Kyle Flemmer : introduction
twilight comes later
the white-throated sparrow’s call
shortens the mountain path
the singing was never as lovely
nobody in the hammock
but the blue pillow
you can’t teach a melon
how to be a melon
eight-hooter rain owl
wood owl striped owl hoot owl barred
owl lifts from the trees
drive and drive
the road goes up and down, to and fro
Haiku evolved out of Japanese linked verse; originally, they weren’t stand alone poems. What is so interesting about linked verse is the leaping, the lacunae between verses. Haiku is a way of seeing, one of the ways of Zen, and seeks to capture a moment of resonance, whether of harmony or incongruity. The season word keeps haiku and us grounded in the natural world. We have refined the prosody in our rengas to 17 syllables or fewer. This preserves the constraint and can even intensify it. The connecting two-liners we limit to 14 syllables or fewer.
I love Roland Barthes’s metaphor for haiku albeit dated in the digital world: “it is the flash of a photograph one takes very carefully (in the Japanese manner) but having neglected to load the camera with film.” That metaphor captures the effervescence, the ephemerality of the haiku moment. And to paraphrase a Basho poem, haiku is the sudden flash of lightning without commenting that life is brief.
Yoko's Dogs is a collaborative writing group formed in 2006 by poets Jan Conn, Mary di Michele, Susan Gillis, and Jane Munro. We experiment with a variety of collaborative approaches to poetry, originating in but not limited to the traditional Japanese practice of linked verse or renku. We are perhaps unique in renku in that we remove our individual names from the finished poems we create. Our collections include Whisk (Pedlar Press, 2013) and Rhinoceros (Gaspereau Press, 2016). Visit our website Yoko’s Dogs (yokosdogs.blogspot.com).
Jan Conn is a poet and biologist who writes from Great Barrington, MA. Her most recent book is Tomorrow's Bright White Light, Tightrope, 2016.

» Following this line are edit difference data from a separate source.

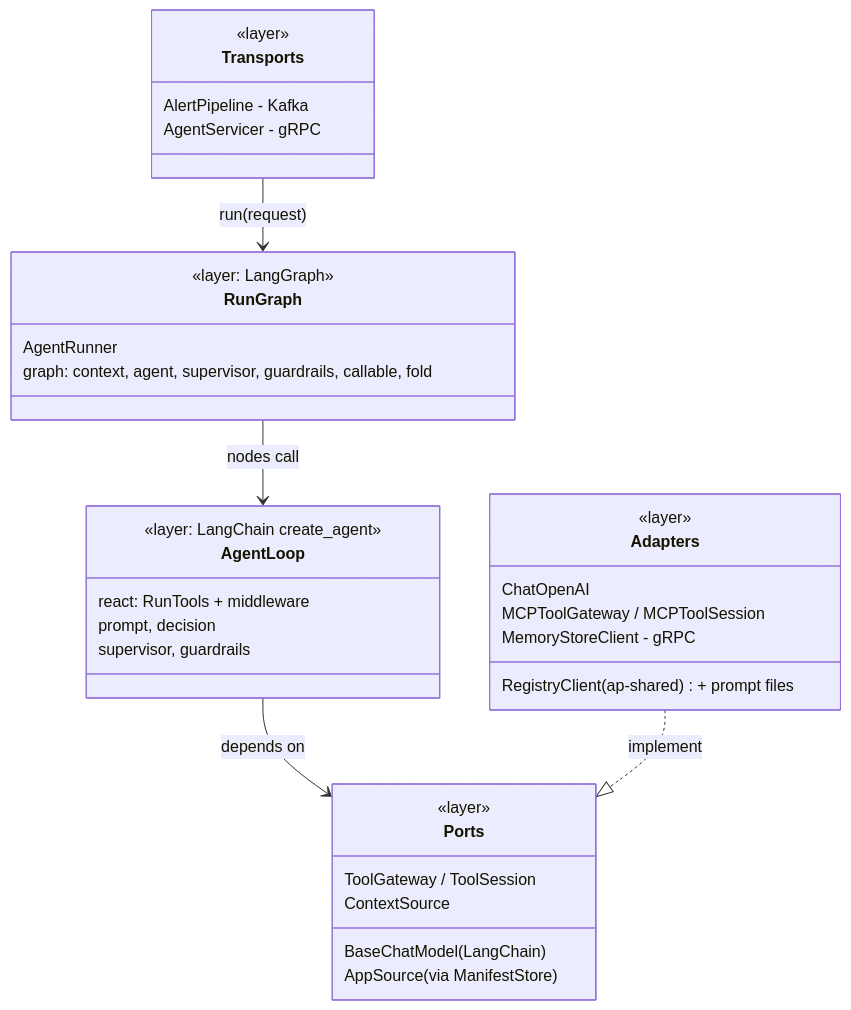
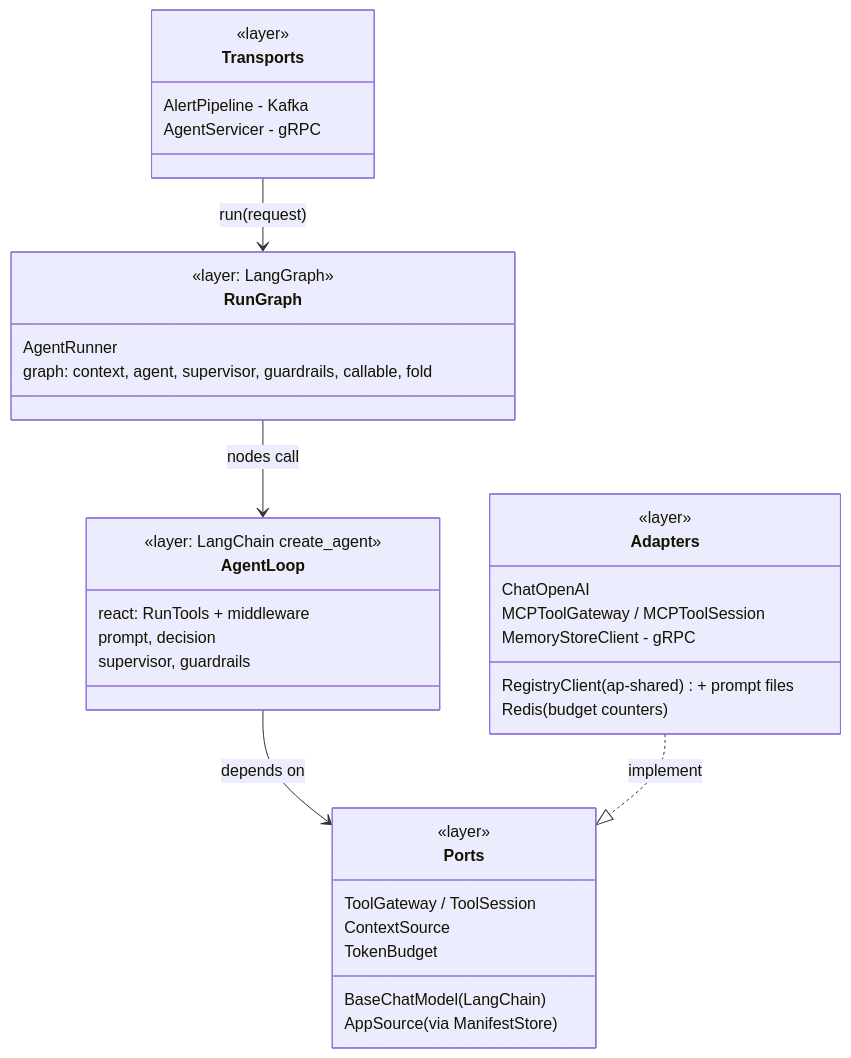
Before and after one commit to SrikanthArgp/agentic-platform: the first of 3 diagrams in backend/services/orchestrator/CLASS_DIAGRAM.md, drawn with Mermaid. The commit also changed other lines of this file and 19 other files, not shown here.

````diff
--- a/backend/services/orchestrator/CLASS_DIAGRAM.md
+++ b/backend/services/orchestrator/CLASS_DIAGRAM.md
@@ -25,38 +28,40 @@
 ```mermaid
 classDiagram
     direction TB
     class Transports {
         <<layer>>
         AlertPipeline - Kafka
         AgentServicer - gRPC
     }
     class RunGraph {
         <<layer: LangGraph>>
         AgentRunner
         graph: context, agent, supervisor, guardrails, callable, fold
     }
     class AgentLoop {
         <<layer: LangChain create_agent>>
         react: RunTools + middleware
         prompt, decision
         supervisor, guardrails
     }
     class Ports {
         <<layer>>
         BaseChatModel (LangChain)
         ToolGateway / ToolSession
         ContextSource
         AppSource (via ManifestStore)
+        TokenBudget
     }
     class Adapters {
         <<layer>>
         ChatOpenAI
         MCPToolGateway / MCPToolSession
         MemoryStoreClient - gRPC
         RegistryClient (ap-shared) + prompt files
+        Redis (budget counters)
     }
     Transports --> RunGraph : run(request)
     RunGraph --> AgentLoop : nodes call
     AgentLoop --> Ports : depends on
     Adapters ..|> Ports : implement
 ```
````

Poet and novelist Mary di Michele lives in Montreal. Her latest collection is Bicycle Thieves, ECW, 2017.
Susan Gillis’s most recent book is Yellow Crane (Brick Books, 2018), part love poem to Montreal and part meditation on ecologies of place, writing, and desire. Visit her online at Susan Gillis (susangillispoet.blogspot.com) and Concrete & River (susangillis.blogspot.com).
baby gifts us

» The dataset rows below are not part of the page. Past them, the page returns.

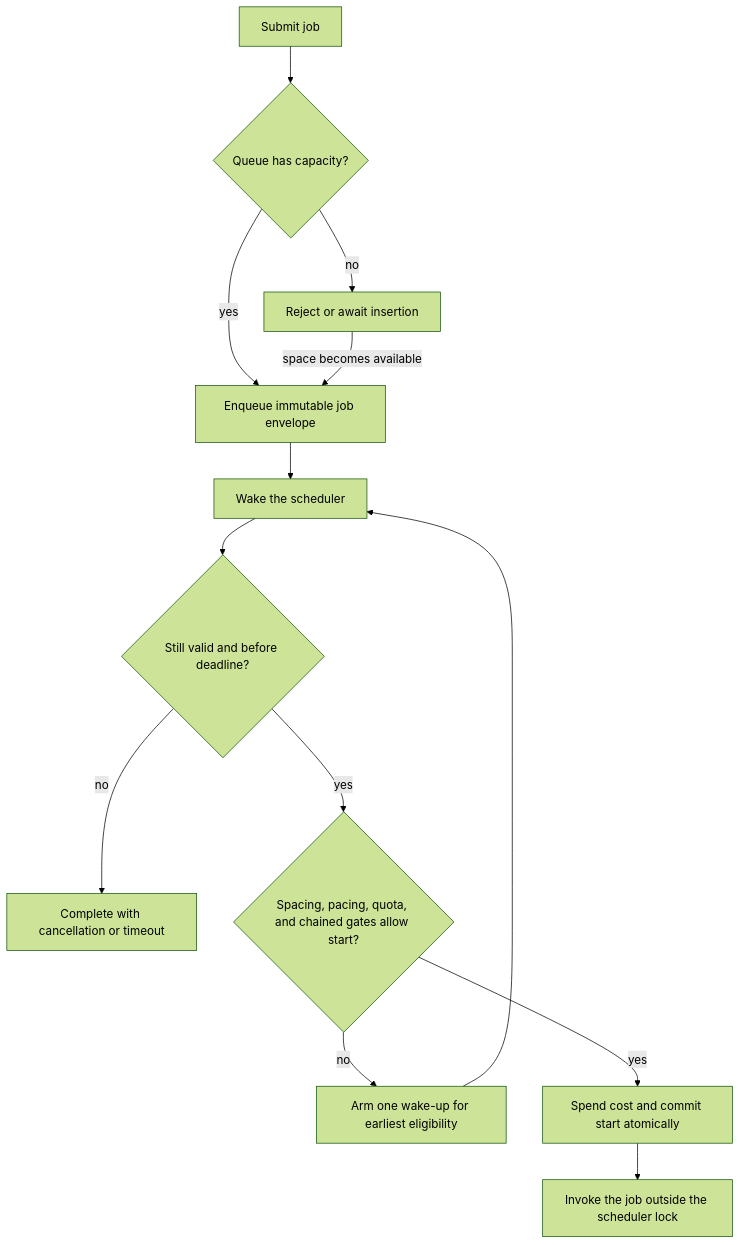
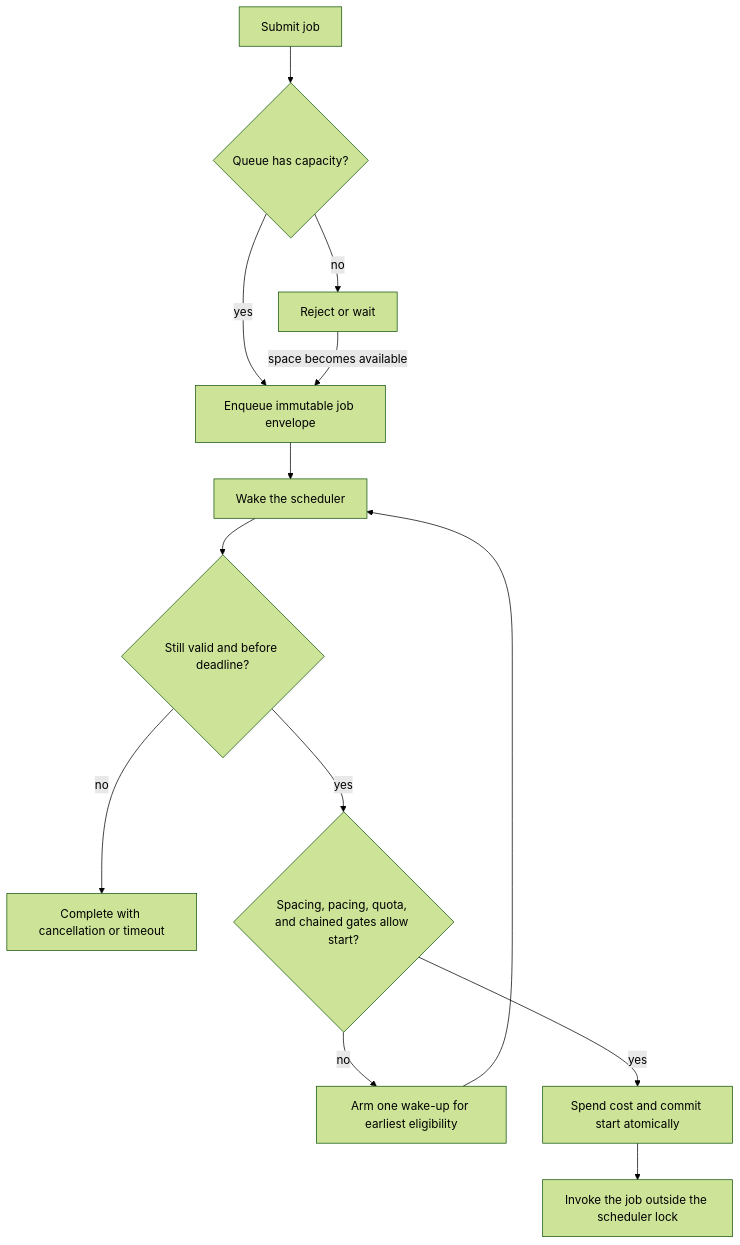
The first of 2 diagrams in docs/utilities/throughput-controller.md (MatanelGordon/Limitful), drawn with Mermaid (forest theme) before and after one commit. The commit also changed other lines of this file and 19 other files, not shown here.

````diff
--- a/docs/utilities/throughput-controller.md
+++ b/docs/utilities/throughput-controller.md
@@ -215,15 +219,15 @@
 ```mermaid
 flowchart TD
   SUB["Submit job"] --> CAP{"Queue has capacity?"}
-  CAP -->|"no"| OVF["Reject or await insertion"]
+  CAP -->|"no"| OVF["Reject or wait"]
   CAP -->|"yes"| ENQ["Enqueue immutable job envelope"]
   OVF -->|"space becomes available"| ENQ
   ENQ --> WAKE["Wake the scheduler"]
   WAKE --> VALID{"Still valid and before deadline?"}
   VALID -->|"no"| TERM["Complete with cancellation or timeout"]
   VALID -->|"yes"| GATES{"Spacing, pacing, quota, and chained gates allow start?"}
   GATES -->|"no"| ARM["Arm one wake-up for earliest eligibility"]
   ARM --> WAKE
   GATES -->|"yes"| COMMIT["Spend cost and commit start atomically"]
   COMMIT --> RUN["Invoke the job outside the scheduler lock"]
 ```
````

the sound of it
my father’s voice becomes
my daughter’s cry
but I am awake
for this one
I aim to follow in the tradition of Matsuo Bashō and Kobayashi Issa, poets who are vital to my writing practice (haiku and otherwise), while also acknowledging the language, ocean, centuries, and talented haiku poets between us. When it comes to form, I follow Bashō’s lead when he said “Even if you have three or four extra syllables, or even five or seven, you needn’t worry as long as it sounds right. But if even one syllable is stale in your mouth, give it all your attention.” (trans. Sam Hamill) In practice, that manifests in my using seventeen syllables as an unofficial “upper limit,” and ten or so as a lower limit. But my central formal goal is to include not one unnecessary syllable.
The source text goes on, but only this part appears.